[Stored dataset items]
--- START ---

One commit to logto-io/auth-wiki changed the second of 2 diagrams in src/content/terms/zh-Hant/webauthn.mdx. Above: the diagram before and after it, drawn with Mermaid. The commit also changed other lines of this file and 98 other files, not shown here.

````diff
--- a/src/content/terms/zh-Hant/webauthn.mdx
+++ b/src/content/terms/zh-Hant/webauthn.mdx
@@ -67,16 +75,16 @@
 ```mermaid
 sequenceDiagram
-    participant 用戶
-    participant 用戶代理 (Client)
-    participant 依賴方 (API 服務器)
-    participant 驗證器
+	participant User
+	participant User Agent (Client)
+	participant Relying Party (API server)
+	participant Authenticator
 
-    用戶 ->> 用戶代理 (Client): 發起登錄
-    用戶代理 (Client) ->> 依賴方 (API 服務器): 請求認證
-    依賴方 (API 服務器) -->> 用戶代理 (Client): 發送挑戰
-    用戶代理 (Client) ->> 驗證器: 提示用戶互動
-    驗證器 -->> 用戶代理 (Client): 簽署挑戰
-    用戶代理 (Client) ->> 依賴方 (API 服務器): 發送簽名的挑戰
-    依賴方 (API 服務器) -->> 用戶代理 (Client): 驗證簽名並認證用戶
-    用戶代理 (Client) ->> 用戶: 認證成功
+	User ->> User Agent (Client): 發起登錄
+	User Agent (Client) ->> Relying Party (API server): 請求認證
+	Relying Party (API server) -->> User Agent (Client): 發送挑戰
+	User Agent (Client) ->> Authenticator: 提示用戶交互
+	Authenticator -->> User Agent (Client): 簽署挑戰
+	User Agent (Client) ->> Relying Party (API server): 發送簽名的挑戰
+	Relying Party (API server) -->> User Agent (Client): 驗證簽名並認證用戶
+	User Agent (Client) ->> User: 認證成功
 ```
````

--- END ---

> [What to work on]: Repeat only the stretch of lines that begins at the line containing "Agent (Client): 驗證簽名並認證用戶" and ends at the last line above, both included.

> [Solution for this exercise]:
+	Relying Party (API server) -->> User Agent (Client): 驗證簽名並認證用戶
+	User Agent (Client) ->> User: 認證成功
 ```
````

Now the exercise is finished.